There’s been a lot of discussion by IndyCar Series executives recently about driver marketing. Hulman & Co. CEO Mark Miles said the issue is on his front burner this year. If he’s wondering how to get started on this daunting task, he might consult someone in his own paddock.
She may not be the first person that comes to mind when thinking of sports marketing, but I’ve always thought Sarah Fisher has a firmer grasp on connecting with fans than most in the IndyCar paddock, including many of the richer owners and more successful drivers.
I have to believe Fisher’s approach eventually will pay off in partnerships with bigger sponsors, a larger budget and a more successful team. Will Fisher’s team ever land in the winner’s circle as much as the Penske, Andretti and Ganassi armadas? Well, she has a long way to go.
Young race car driver Josef Newgarden appears to have the talent to help grow the team. Like Fisher, he also appears to have a firm grasp of what it means to market himself, his team and the series.

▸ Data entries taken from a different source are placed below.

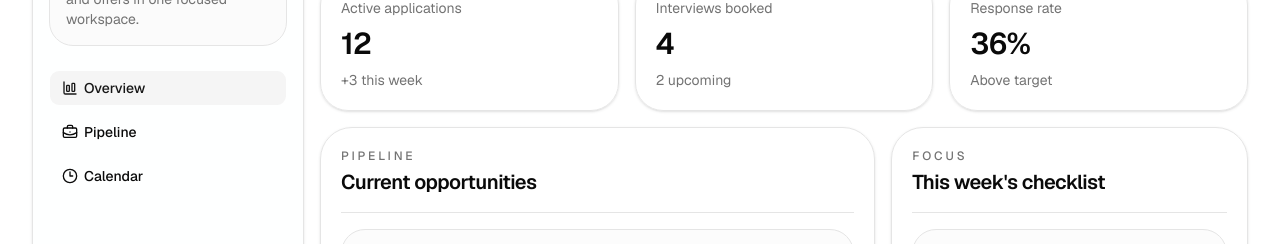
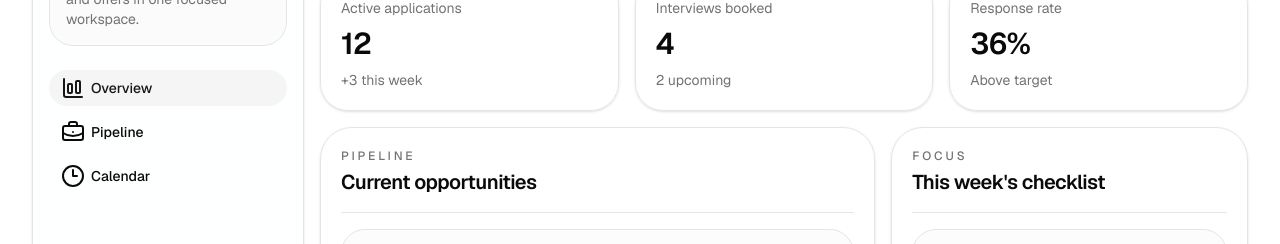
Before and after one commit to nexorqk/offer-track, a Next.js app: page / in a window 1280 px wide. Shown: the part 165-409 px from the top of the page. Built offline with nearby package versions, Linux system fonts and the light colour scheme.

Commit message:
fix: avoid client variant call in root layout

```diff
--- a/app/layout.tsx
+++ b/app/layout.tsx
@@ -5,7 +5,7 @@ import { Geist, Geist_Mono } from "next/font/google"
 
 import "./globals.css"
 import { ThemeProvider } from "@/components/theme-provider"
-import { Button, buttonVariants } from "@/components/ui/button"
+import { Button } from "@/components/ui/button"
 import { cn } from "@/lib/utils"
 
 const fontSans = Geist({
@@ -31,6 +31,22 @@ export const metadata: Metadata = {
   },
   description: "Track applications, interviews, and offers in one place.",
 }
+
+const desktopNavLinkClass =
+  "inline-flex h-9 items-center justify-start gap-1.5 rounded-2xl px-3 text-sm font-medium transition-colors outline-none focus-visible:border-ring focus-visible:ring-3 focus-visible:ring-ring/50"
+
+const desktopNavLinkActiveClass =
+  "bg-secondary text-secondary-foreground hover:bg-secondary/80"
+
+const desktopNavLinkIdleClass = "hover:bg-muted hover:text-foreground"
+
+const mobileNavLinkClass =
+  "inline-flex h-7 shrink-0 items-center justify-center rounded-2xl px-2.5 text-[0.8rem] font-medium transition-colors outline-none focus-visible:border-ring focus-visible:ring-3 focus-visible:ring-ring/50"
+
+const mobileNavLinkActiveClass =
+  "bg-secondary text-secondary-foreground hover:bg-secondary/80"
+
+const mobileNavLinkIdleClass = "hover:bg-muted hover:text-foreground"
 
 export default function RootLayout({
   children,
@@ -68,11 +84,12 @@ export default function RootLayout({
                     <Link
                       key={label}
                       href={href}
-                      className={buttonVariants({
-                        variant: label === "Overview" ? "secondary" : "ghost",
-                        size: "lg",
-                        className: "justify-start rounded-2xl",
-                      })}
+                      className={cn(
+                        desktopNavLinkClass,
+                        label === "Overview"
+                          ? desktopNavLinkActiveClass
+                          : desktopNavLinkIdleClass
+                      )}
                     >
                       <Icon data-icon="inline-start" />
                       {label}
@@ -126,11 +143,12 @@ export default function RootLayout({
                   <Link
                     key={label}
                     href={href}
-                    className={buttonVariants({
-                      variant: label === "Overview" ? "secondary" : "ghost",
-                      size: "sm",
-                      className: "shrink-0 rounded-2xl",
-                    })}
+                    className={cn(
+                      mobileNavLinkClass,
+                      label === "Overview"
+                        ? mobileNavLinkActiveClass
+                        : mobileNavLinkIdleClass
+                    )}
                   >
                     {label}
                   </Link>
```
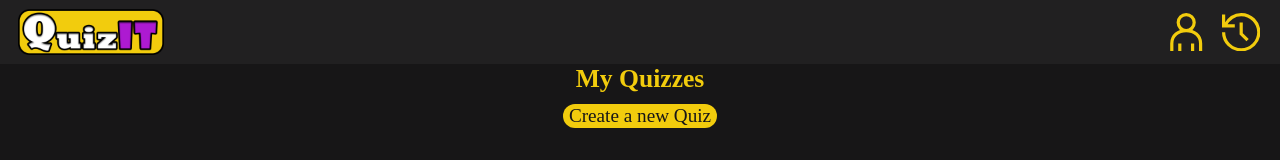
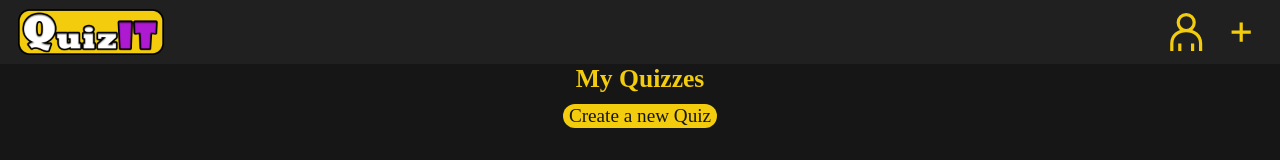
Before and after one commit to TriantafyllosZegos/QuizIt-WebDev, a React (Create React App) app in the folder react-app/: page / in a window 1280 px wide. Shown: the top 160 px of the page. Built offline with nearby package versions, Linux system fonts and the light colour scheme.

Commit message:
diff nav, error routing

```diff
--- a/react-app/src/App.js
+++ b/react-app/src/App.js
@@ -46,7 +46,7 @@ function App() {
         <Route path="student/history" element={<ScoreHistory />} />
         <Route path="student/play" element={<QuizPlay id={"12gj123v"}/>} />
         <Route path="student/score" element={<Score score={5} />} />
-        <Route path="*" element={<ErrorPage />} />
+        <Route path="*" element={<ErrorPage role={user} />} />
       </Routes>
     </div>
   );
@@ -61,7 +61,7 @@ function App() {
           <Route path="teacher/:id/scores" element={<StudentsScores id={"12gj123v"} />} />
           <Route path="teacher/create" element={<CreateQuiz/>} />
           <Route path="teacher/:id/edit" element={<EditQuiz id={"12gj123v"} />} />
-          <Route path="*" element={<ErrorPage />} />
+          <Route path="*" element={<ErrorPage role={user}/>} />
         </Routes>
       </div>
     );
@@ -73,7 +73,7 @@ function App() {
           <Route path="/" element={<Login />}></Route>
           <Route path="/Login" element={<Login />}></Route>
           <Route path="/Signup" element={<Signup />}></Route>
-          <Route path="*" element={<ErrorPage/>} />
+          <Route path="*" element={<ErrorPage role={user}/>} />
         </Routes>
       </div>
     );
--- a/react-app/src/components/Nav.js
+++ b/react-app/src/components/Nav.js
@@ -1,10 +1,11 @@
 import React, { Component } from 'react'
-import {GrUser,GrHistory} from 'react-icons/gr'
+import {GrUser,GrHistory,GrFormAdd} from 'react-icons/gr'
 import styles from '../css/components/Nav.module.css'
 import {NavLink} from 'react-router-dom'
 import logo from "../assets/icons/logobig.png";
 
 export default function Nav(props){
+  if(props.role == "student"){
     return (
       <div className={styles.nav}>
         <NavLink className={`${styles.navicon} ${styles.logo}`} to={props.role}><img src={logo} alt="logo" /></NavLink>
@@ -12,4 +13,13 @@ export default function Nav(props){
         <NavLink className={styles.navicon} to={`${props.role}/history`}><GrHistory/></NavLink>
       </div>
     );
+
+  }else{
+    return (
+      <div className={styles.nav}>
+        <NavLink className={`${styles.navicon} ${styles.logo}`} to={props.role}><img src={logo} alt="logo" /></NavLink>
+        <NavLink className={styles.navicon} to={`${props.role}/profile`}><GrUser/></NavLink>
+        <NavLink className={styles.navicon} to={`${props.role}/create`}><GrFormAdd/></NavLink>
+      </div>
+    );}
   }
--- a/react-app/src/pages/ErrorPage.js
+++ b/react-app/src/pages/ErrorPage.js
@@ -2,11 +2,11 @@ import React from 'react'
 import styles from '../css/ErrorPage.css'
 import {NavLink} from 'react-router-dom'
 
-function ErrorPage() {
+function ErrorPage(props) {
   return (
     <div className="bodywithnav">
         <h1 className="errorh1">ERROR  <span className="errorspan1 errorcode">4</span><code className="errorcode">{"</>"}</code><span className="errorspan2">4</span></h1>
-        <NavLink className="errora" to="student">(╯°□°）╯︵ ┻━┻</NavLink>
+        <NavLink className="errora" to={props.role}>(╯°□°）╯︵ ┻━┻</NavLink>
     </div>
   )
 }
```
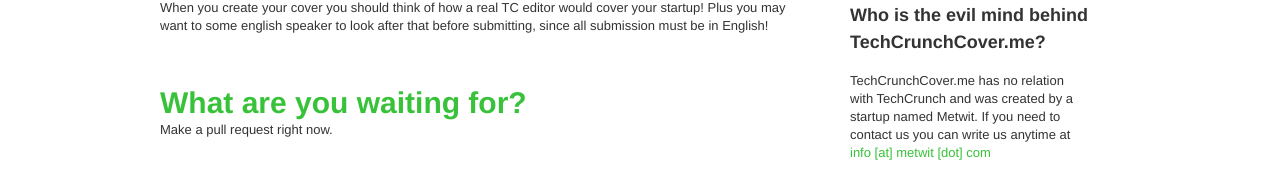
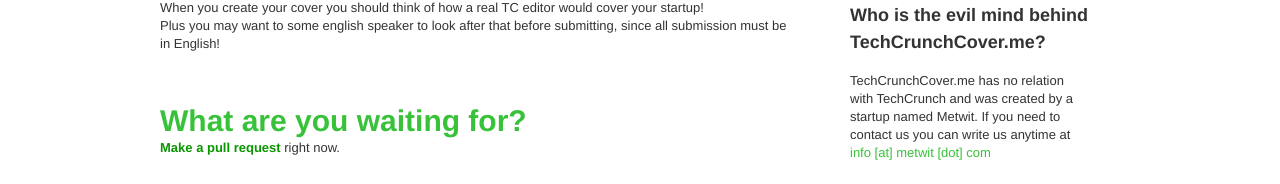
Before and after one commit to techcrunchcoverme/techcrunchcoverme.github.com, a plain HTML site: page about.html in a window 1280 px wide. Shown: the part 371-555 px from the top of the page. Drawn offline with nearby package versions, Linux system fonts and the light colour scheme.

Commit message:
Fixed link on about page

```diff
--- a/about.html
+++ b/about.html
@@ -19,7 +19,7 @@
 	</head>
 	<body>
 		<header>
-		<a href="https://github.com/you"><img style="position: absolute; top: 0; right: 0; border: 0;" src="https://s3.amazonaws.com/github/ribbons/forkme_right_red_aa0000.png" alt="Fork me on GitHub"></a>
+		<a href="https://github.com/techcrunchcoverme" title="Make a pull request right now"><img style="position: absolute; top: 0; right: 0; border: 0;" src="https://s3.amazonaws.com/github/ribbons/forkme_right_red_aa0000.png" alt="Fork me on GitHub"></a>
 			<div id="bar-top">
 				<div class="content-center" style="position:relative;">
 				<a href="http://techcrunchcover.me" title="TechCrunchCover me">
@@ -51,12 +51,12 @@
 						</div>
 						<div class="question">
 							<h1>Are there any guidelines?</h1>
-						<p>When you create your cover you should think of how a real TC editor would cover your startup! Plus you may want to some english speaker to look after that before submitting, since all submission must be in English!</p>
+						<p>When you create your cover you should think of how a real TC editor would cover your startup!<br> Plus you may want to some english speaker to look after that before submitting, since all submission must be in English!</p>
 						</div>
 
 						<div class="question">
 						<h1 class="green">What are you waiting for?</h1>
-						<p>Make a pull request right now.</p>
+						<p><a href="https://github.com/techcrunchcoverme" title="Make a pull request right now">Make a pull request</a> right now.</p>
 						</div>
 
 						<img src="./assets/img/GitHub.png" alt="GitHub">
--- a/assets/css/style.css
+++ b/assets/css/style.css
@@ -8,6 +8,7 @@
 			header { width: 100%; height: 156px; }
 			header ul { margin: 0; margin-left: 290px; }
 			header ul li { list-style-type: none; float: left; margin-right: 20px; color: white; padding: 5px; font-size: 18px; font-weight: 500; }
+
 
 
 			#bar-top { background:black; height:30px; width:100%; }
@@ -39,6 +40,7 @@
 
 			#content-about, #content-post { margin-top:20px; width: 630px; float:left; margin-bottom: 60px; }
 			#content-about div.question { margin-bottom: 50px; }
+			div.question a:hover { color: #0A9600; }
 			h1.green, span.email { color: #38C239; }
 			h3 { margin-bottom: 16px}
 			div.howdy-bagarino { margin-top:24px;}
```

A lot of times, it’s not the grand marketing plans, big splashy ads and red carpet appearances that move a sport forward. Many times it starts at a very grass-roots level.
If ever a local university decided to offer a class in grass-roots marketing, Fisher and Newgarden would be equally qualified at standing at the front of the class as professor.
The following story, which Fisher recently shared, should be lesson No. 1.
When IndyCar fan Lesa Tennant heard a voice scream “Go, IndyCar!” out of a vehicle window passing by her Bargersville home last summer, she assumed a few kids were acting silly.
Tennant didn’t realize that inside the vehicle sat Newgarden and Sarah Fisher Hartman Racing mechanic Danny Klotz. The two were driving back to Indianapolis from Sweetwater Lake, where the SFHR team enjoys spending time away from the track during the summer.
Newgarden saw Tennant wearing an IndyCar shirt. After yelling from the window, Newgarden and Klotz decided to make a U-turn and surprise Tennant.
“I didn’t recognize Josef at first,” Tennant said. “They pulled in my driveway and said, ‘We saw you are an IndyCar fan, and we like to meet IndyCar fans.’”
Said Klotz: “We talked about the Indianapolis 500. Lesa asked us where our seats are, and Josef responded with ‘Having the best seat in the house.’”
When Newgarden finally revealed himself, a shocked Tennant ran inside to get her husband, Leroy, an avid race fan.
“I was on the treadmill in the front room, and I thought he looked like Josef,” Leroy Tennant said. “But then I thought there’s no way Josef Newgarden would be in my driveway. When my wife came and told me Josef was out there, I just couldn’t believe it. That kind of thing doesn’t happen.”
Newgarden and Klotz have continued their relationship with the Tennants. Leroy and his son Kevin attended the IndyCar race at Pocono Raceway just weeks after that initial meeting, and they walked the grid with the team before the race.
Leroy, Lesa and their family recently made a visit to SFHR’s race shop, just minutes down the street from the historic Indianapolis Motor Speedway.
The Johnson County residents have no doubt recounted their story to dozens and dozens of family members and friends.
No press conference. No press release. No trumped-up event. Still, a simple gesture from a 23-year-old driver and a mechanic transformed the Tennants from fans to ambassadors. From silent observers to boisterous advocates.
It all started with a U-turn.
A sudden change of direction.
For IndyCar’s sake, let’s hope we see more of those going forward.